═══ Supplied information
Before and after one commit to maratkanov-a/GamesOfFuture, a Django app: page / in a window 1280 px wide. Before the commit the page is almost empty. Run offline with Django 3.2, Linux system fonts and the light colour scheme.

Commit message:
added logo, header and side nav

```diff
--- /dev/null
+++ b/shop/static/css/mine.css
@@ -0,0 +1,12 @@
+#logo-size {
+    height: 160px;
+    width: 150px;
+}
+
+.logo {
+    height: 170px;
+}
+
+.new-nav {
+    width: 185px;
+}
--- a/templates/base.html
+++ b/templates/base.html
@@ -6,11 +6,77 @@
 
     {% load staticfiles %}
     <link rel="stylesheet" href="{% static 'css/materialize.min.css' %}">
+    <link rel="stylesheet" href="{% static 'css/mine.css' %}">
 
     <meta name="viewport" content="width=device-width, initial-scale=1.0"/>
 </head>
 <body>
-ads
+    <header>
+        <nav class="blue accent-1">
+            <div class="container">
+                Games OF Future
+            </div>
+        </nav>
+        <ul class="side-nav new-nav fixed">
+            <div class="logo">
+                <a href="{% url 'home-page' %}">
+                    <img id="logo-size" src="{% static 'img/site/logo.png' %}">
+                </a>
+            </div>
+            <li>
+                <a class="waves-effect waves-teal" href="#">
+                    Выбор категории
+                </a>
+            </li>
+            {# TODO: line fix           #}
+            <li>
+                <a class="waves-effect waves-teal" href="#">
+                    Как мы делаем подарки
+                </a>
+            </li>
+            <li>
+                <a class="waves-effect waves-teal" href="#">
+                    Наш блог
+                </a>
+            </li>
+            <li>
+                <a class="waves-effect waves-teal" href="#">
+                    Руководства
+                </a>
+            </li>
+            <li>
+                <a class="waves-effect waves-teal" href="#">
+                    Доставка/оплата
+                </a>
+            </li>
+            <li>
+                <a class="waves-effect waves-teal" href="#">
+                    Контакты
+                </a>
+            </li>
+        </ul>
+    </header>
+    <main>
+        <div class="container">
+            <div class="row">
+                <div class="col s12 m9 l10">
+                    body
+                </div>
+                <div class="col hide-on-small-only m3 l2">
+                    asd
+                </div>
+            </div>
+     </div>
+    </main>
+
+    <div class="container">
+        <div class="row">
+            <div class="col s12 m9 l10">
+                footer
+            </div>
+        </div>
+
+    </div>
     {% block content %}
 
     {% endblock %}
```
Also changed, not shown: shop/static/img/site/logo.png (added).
══════
═══ Supplied information
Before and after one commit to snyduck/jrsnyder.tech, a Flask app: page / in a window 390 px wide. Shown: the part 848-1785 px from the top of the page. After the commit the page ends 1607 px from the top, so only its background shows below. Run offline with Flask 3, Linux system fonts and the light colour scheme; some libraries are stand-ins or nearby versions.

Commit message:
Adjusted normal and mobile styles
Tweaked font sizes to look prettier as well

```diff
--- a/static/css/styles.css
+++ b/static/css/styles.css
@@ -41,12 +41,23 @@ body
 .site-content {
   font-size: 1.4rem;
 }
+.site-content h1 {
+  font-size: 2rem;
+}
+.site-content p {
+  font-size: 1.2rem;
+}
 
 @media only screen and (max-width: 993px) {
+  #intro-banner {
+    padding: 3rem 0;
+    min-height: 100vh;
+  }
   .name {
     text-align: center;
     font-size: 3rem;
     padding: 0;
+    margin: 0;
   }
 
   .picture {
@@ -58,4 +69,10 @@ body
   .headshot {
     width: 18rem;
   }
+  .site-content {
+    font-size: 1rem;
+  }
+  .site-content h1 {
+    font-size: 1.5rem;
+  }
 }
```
══════
* What the task requires
When a line among the entries contains "content", pull that line out.

* Your solution
     <meta name="viewport" content="width=device-width, initial-scale=1.0"/>
     {% block content %}
 .site-content {
+.site-content h1 {
+.site-content p {
+  .site-content {
+  .site-content h1 {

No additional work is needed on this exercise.